Please read the records below and return each line holding the string "infra".

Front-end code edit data
- - - - - - -

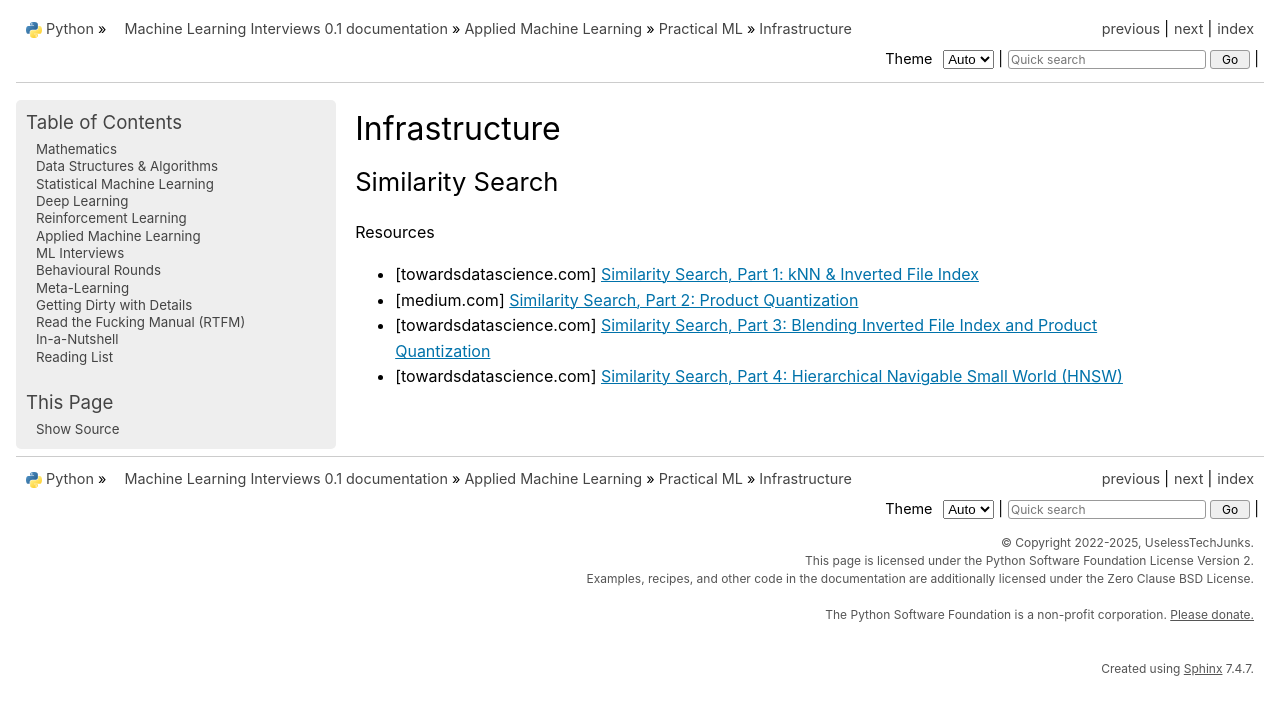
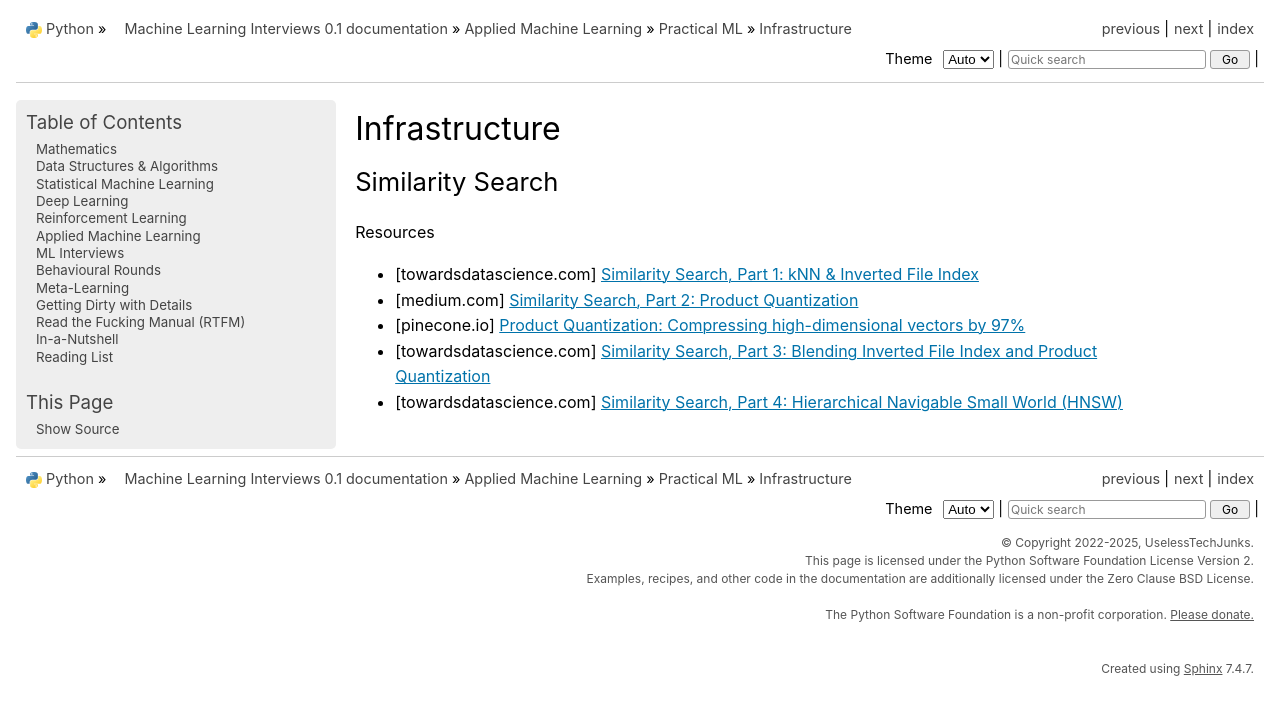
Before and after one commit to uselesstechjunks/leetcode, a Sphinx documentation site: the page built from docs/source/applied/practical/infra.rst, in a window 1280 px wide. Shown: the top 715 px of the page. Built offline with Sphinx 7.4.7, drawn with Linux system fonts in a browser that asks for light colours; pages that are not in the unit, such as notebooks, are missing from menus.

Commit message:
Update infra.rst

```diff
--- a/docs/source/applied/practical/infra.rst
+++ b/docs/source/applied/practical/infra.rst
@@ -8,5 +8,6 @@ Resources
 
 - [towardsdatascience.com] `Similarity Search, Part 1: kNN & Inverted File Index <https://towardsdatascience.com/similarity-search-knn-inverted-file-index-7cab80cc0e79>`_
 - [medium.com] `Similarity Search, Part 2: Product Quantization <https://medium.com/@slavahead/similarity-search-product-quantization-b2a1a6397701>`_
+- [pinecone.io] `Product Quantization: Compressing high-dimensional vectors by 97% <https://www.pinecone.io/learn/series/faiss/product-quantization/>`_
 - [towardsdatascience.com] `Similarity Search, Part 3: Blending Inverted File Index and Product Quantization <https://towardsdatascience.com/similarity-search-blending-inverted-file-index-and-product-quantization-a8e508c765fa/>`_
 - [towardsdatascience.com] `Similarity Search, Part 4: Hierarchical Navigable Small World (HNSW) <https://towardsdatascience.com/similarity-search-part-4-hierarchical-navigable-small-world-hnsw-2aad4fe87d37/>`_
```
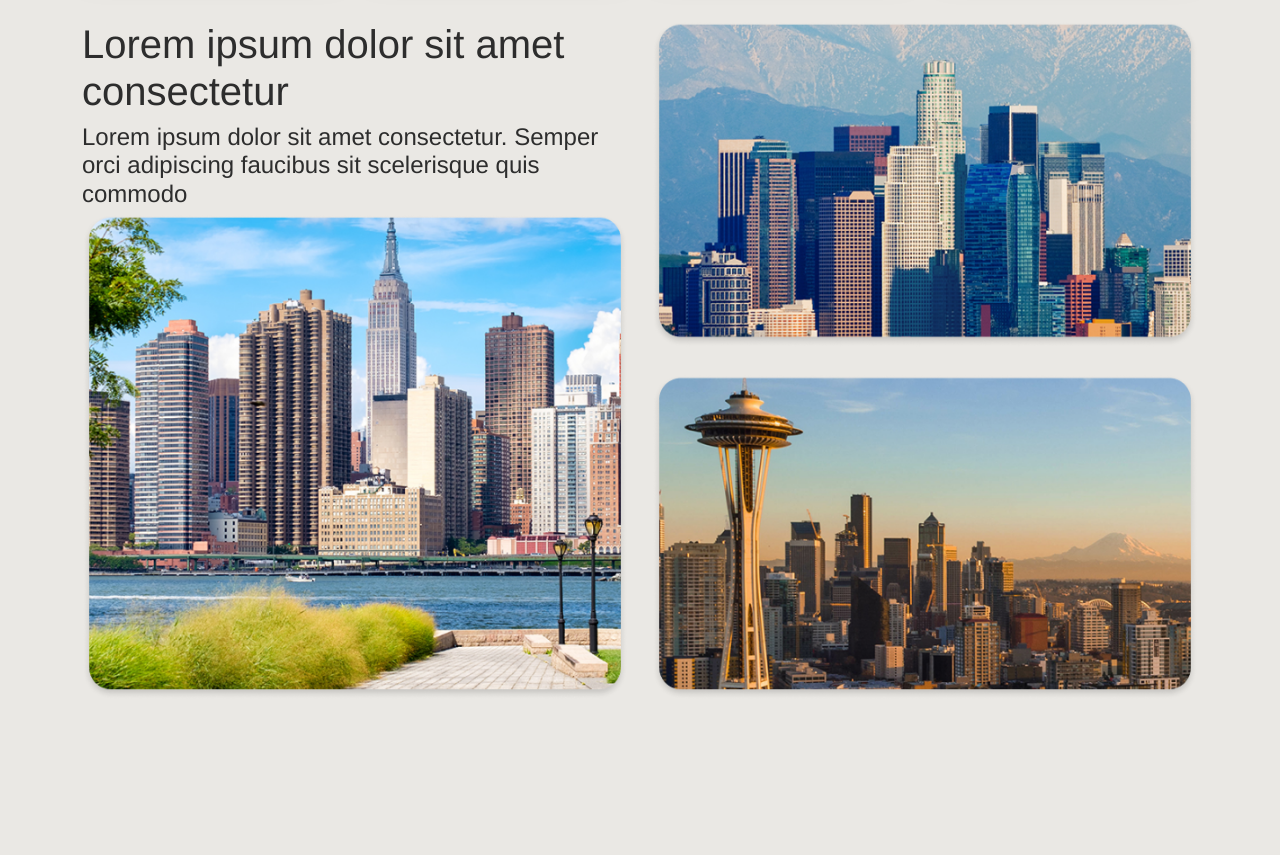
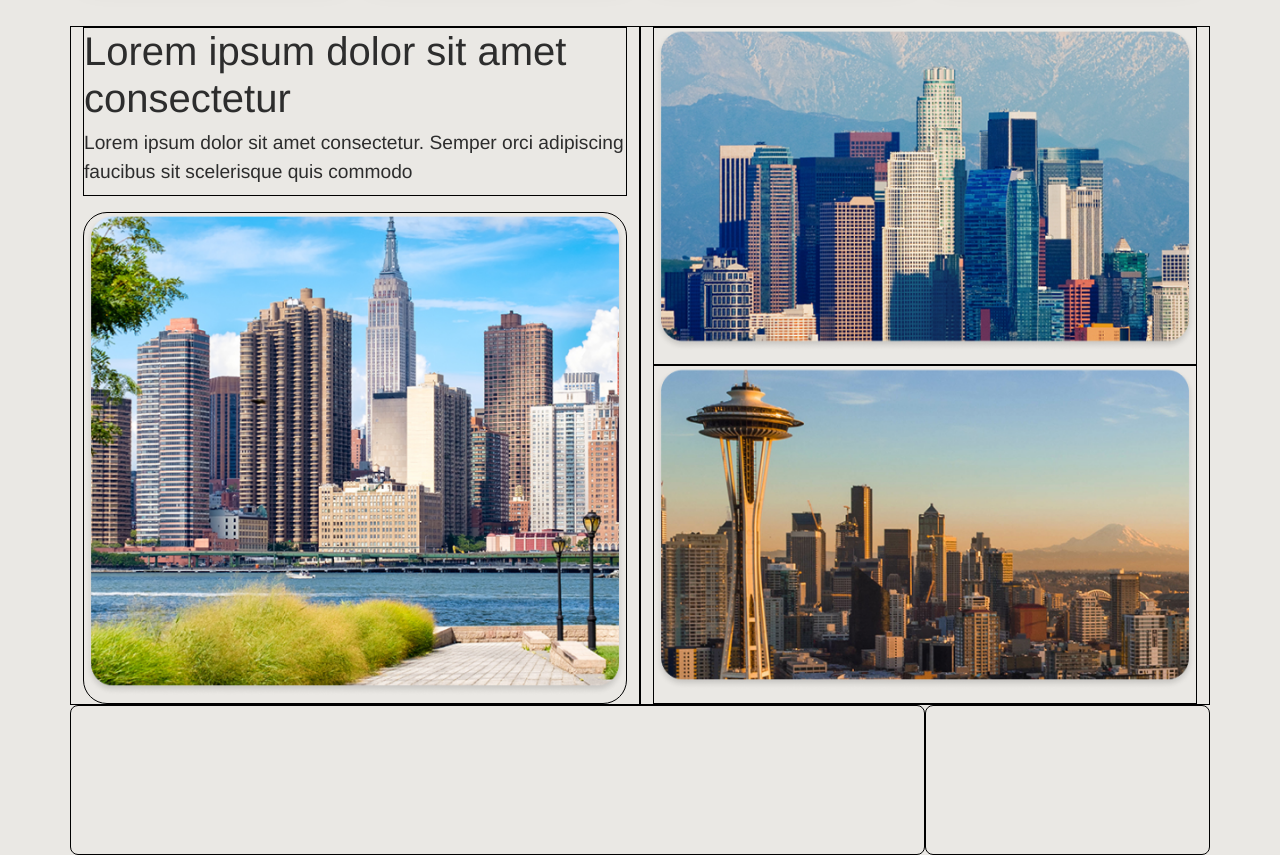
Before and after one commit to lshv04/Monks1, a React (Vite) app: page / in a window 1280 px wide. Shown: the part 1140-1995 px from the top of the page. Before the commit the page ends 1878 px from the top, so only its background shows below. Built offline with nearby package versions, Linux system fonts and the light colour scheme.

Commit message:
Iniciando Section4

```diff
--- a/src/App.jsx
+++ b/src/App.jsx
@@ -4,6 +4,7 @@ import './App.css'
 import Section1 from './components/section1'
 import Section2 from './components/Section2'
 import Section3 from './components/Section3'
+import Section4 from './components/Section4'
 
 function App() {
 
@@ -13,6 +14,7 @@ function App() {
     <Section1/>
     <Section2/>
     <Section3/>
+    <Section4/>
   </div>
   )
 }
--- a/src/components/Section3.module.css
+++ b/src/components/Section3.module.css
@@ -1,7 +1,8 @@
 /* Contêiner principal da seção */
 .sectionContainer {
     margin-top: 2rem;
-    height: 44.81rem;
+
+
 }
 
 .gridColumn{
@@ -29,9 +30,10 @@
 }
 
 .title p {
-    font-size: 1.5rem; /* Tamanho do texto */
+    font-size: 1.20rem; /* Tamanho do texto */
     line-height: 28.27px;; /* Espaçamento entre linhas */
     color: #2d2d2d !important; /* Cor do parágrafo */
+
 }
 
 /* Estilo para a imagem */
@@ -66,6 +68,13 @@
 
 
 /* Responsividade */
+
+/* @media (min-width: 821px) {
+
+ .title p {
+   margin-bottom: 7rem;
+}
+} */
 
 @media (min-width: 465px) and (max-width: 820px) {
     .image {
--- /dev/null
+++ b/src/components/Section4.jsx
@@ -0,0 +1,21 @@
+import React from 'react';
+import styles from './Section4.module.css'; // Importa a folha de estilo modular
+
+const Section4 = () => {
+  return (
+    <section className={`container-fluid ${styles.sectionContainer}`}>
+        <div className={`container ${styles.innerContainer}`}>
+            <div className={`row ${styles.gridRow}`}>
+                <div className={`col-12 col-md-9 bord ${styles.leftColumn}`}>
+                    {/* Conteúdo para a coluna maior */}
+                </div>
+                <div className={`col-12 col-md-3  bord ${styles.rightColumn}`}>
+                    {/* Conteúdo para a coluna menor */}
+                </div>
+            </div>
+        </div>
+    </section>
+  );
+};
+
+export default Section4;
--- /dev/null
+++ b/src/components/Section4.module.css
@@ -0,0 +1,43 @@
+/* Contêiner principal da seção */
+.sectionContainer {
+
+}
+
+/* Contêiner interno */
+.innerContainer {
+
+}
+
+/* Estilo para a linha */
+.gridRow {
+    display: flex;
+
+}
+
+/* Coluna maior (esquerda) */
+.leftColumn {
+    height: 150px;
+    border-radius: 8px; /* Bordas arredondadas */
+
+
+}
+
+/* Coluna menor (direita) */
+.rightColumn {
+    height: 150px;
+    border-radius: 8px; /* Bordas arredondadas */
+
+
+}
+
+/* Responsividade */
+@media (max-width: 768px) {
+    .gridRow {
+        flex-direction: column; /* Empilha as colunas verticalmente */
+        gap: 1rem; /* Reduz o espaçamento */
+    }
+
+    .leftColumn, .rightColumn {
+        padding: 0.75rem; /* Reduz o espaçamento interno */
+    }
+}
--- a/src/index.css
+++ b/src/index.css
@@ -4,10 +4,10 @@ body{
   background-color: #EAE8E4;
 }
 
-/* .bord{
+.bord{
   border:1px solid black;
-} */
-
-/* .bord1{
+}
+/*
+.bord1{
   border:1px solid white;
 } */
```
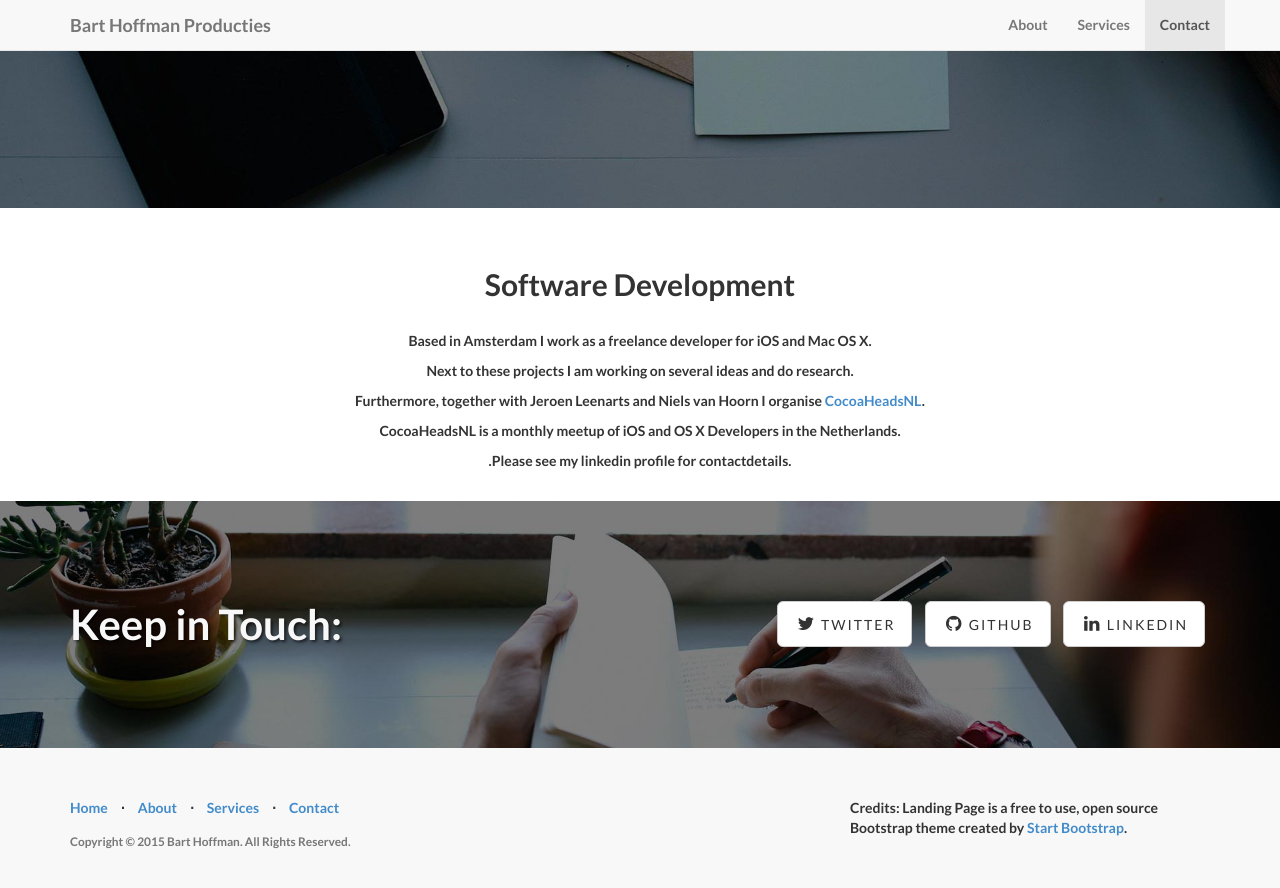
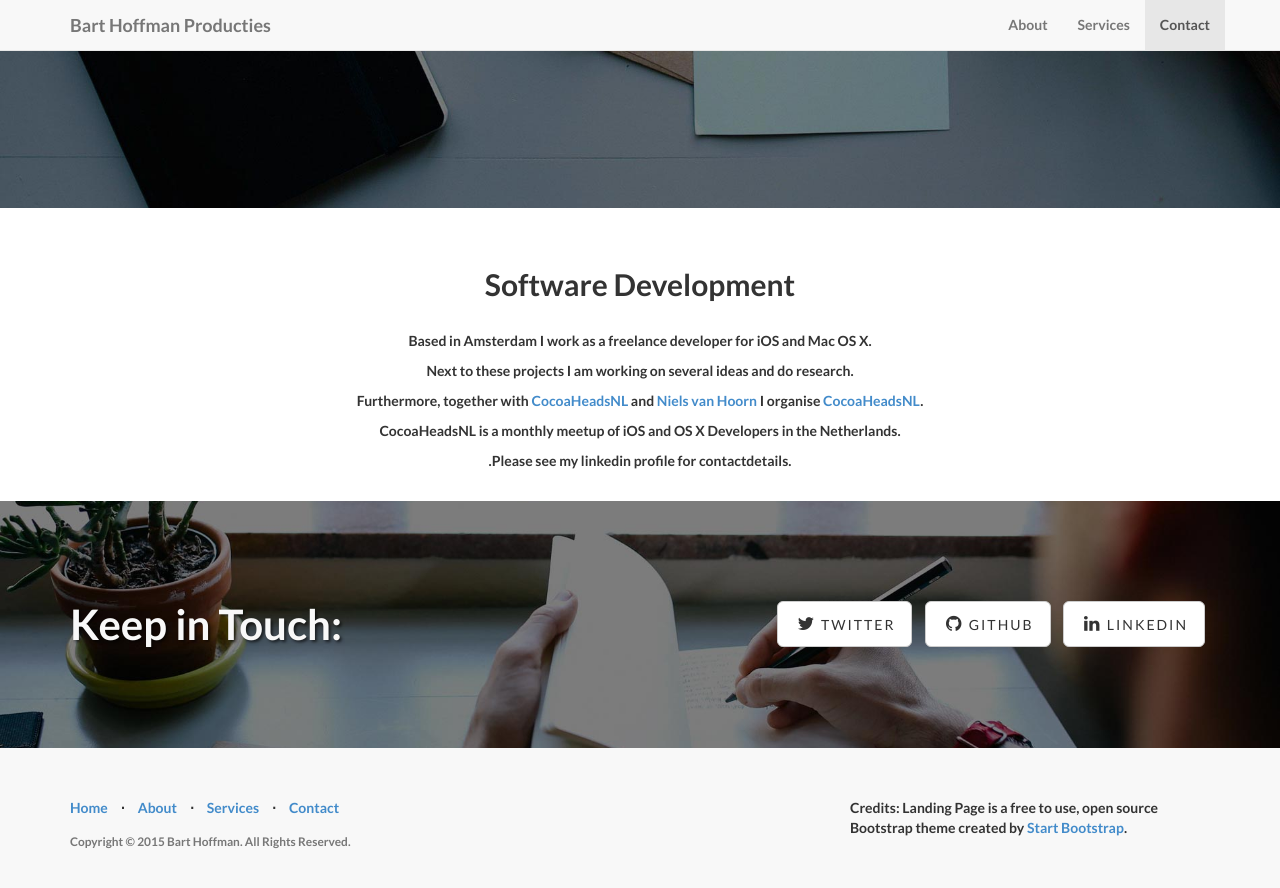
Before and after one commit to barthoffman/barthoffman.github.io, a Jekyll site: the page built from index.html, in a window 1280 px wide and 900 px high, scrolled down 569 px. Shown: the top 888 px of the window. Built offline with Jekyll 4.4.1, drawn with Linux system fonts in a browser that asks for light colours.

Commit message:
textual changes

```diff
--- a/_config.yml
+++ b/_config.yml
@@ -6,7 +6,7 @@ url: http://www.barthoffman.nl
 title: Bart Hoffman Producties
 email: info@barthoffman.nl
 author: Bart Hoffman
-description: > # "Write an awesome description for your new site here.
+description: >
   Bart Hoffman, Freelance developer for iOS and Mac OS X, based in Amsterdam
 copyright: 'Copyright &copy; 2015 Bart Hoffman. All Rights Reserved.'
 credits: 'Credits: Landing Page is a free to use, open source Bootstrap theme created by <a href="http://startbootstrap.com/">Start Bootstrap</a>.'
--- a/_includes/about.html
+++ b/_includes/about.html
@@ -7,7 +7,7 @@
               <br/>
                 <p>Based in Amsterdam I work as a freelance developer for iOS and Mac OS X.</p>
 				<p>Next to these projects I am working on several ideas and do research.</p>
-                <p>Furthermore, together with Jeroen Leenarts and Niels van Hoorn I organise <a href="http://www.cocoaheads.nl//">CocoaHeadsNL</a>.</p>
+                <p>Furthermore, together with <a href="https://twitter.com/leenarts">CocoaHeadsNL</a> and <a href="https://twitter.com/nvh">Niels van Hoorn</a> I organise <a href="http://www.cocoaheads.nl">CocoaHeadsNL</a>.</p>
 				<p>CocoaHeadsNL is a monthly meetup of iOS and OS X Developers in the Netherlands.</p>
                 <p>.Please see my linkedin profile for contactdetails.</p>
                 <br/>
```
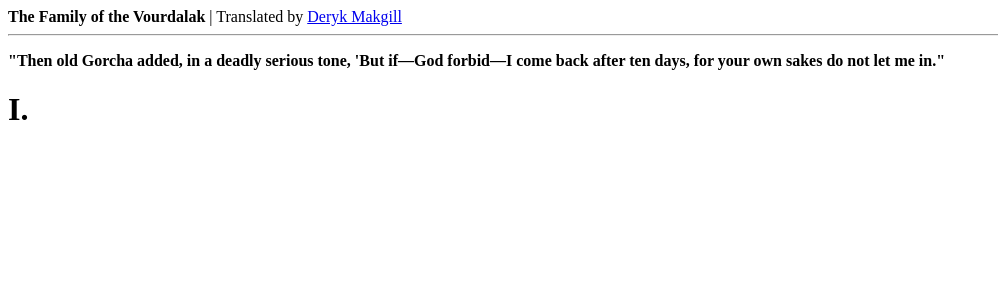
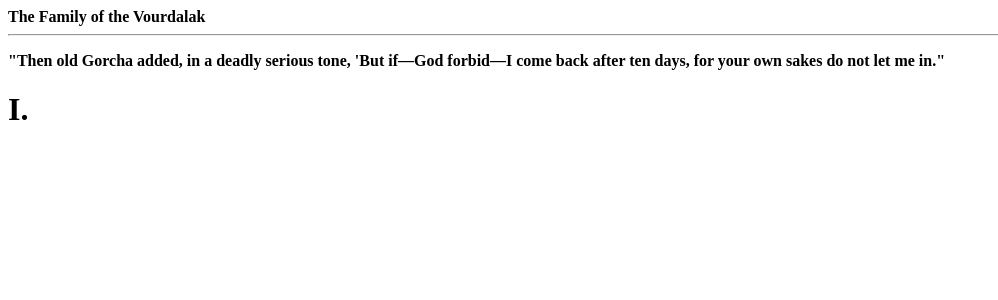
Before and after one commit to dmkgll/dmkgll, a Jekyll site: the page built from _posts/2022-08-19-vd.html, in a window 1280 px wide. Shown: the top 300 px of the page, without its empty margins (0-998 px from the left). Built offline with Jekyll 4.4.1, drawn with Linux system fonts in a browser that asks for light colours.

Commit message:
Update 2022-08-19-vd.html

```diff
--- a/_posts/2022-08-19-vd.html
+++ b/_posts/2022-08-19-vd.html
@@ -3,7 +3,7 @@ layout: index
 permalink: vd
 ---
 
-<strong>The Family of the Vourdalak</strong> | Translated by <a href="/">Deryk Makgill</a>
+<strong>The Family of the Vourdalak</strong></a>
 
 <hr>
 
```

- - - - - - -

Written answer:
Before and after one commit to uselesstechjunks/leetcode, a Sphinx documentation site: the page built from docs/source/applied/practical/infra.rst, in a window 1280 px wide. Shown: the top 715 px of the page. Built offline with Sphinx 7.4.7, drawn with Linux system fonts in a browser that asks for light colours; pages that are not in the unit, such as notebooks, are missing from menus.
Update infra.rst
--- a/docs/source/applied/practical/infra.rst
+++ b/docs/source/applied/practical/infra.rst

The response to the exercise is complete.